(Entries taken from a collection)
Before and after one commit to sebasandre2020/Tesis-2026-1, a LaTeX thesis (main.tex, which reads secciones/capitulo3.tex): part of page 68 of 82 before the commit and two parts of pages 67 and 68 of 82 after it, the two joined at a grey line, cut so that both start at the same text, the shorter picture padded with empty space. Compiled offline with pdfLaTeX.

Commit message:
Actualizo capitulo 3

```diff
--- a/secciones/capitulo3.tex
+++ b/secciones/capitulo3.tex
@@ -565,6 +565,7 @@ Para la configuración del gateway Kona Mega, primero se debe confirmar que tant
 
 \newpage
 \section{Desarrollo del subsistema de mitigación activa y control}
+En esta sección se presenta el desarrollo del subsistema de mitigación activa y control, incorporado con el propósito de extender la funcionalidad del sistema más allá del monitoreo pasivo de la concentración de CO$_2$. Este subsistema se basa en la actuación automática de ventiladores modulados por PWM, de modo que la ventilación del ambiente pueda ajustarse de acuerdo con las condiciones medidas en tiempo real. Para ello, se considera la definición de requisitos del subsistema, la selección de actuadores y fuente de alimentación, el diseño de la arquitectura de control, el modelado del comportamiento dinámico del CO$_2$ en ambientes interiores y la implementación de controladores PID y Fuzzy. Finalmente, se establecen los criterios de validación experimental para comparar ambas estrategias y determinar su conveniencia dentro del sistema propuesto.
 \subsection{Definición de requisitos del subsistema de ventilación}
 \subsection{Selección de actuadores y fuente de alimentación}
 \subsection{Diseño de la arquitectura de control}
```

▸ **Activity**
Return only the number of lines above in which the string "secciones" occurs.

▸ **Output of the task**
3